**** GIVEN ENTRIES ****
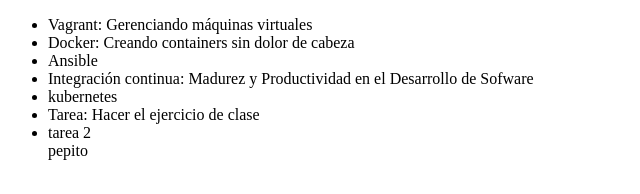
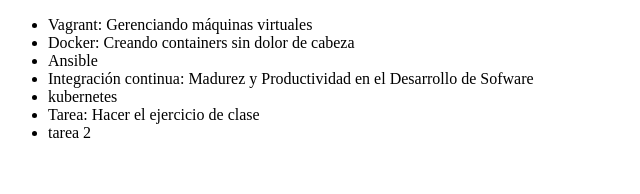
Before and after one commit to fenix301/oracle-alura, a plain HTML site: page index.html in a window 1280 px wide. Shown: the full height of the page, 0-640 px from the left. Drawn offline with Linux system fonts and the light colour scheme.

Commit message:
tarea 2.0

```diff
--- a/index.html
+++ b/index.html
@@ -13,7 +13,6 @@
          <li>kubernetes</li>
          <li>Tarea: Hacer el ejercicio de clase</li>
          <li>tarea 2</li>
-         pepito
      </ul>
 </body>
 </html>
```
****
#### EXERCISE GOAL:
All of the records need repeating exactly, except for the pictures.

#### RESULT OF THIS EXERCISE:
Before and after one commit to fenix301/oracle-alura, a plain HTML site: page index.html in a window 1280 px wide. Shown: the full height of the page, 0-640 px from the left. Drawn offline with Linux system fonts and the light colour scheme.

Commit message:
tarea 2.0

```diff
--- a/index.html
+++ b/index.html
@@ -13,7 +13,6 @@
          <li>kubernetes</li>
          <li>Tarea: Hacer el ejercicio de clase</li>
          <li>tarea 2</li>
-         pepito
      </ul>
 </body>
 </html>
```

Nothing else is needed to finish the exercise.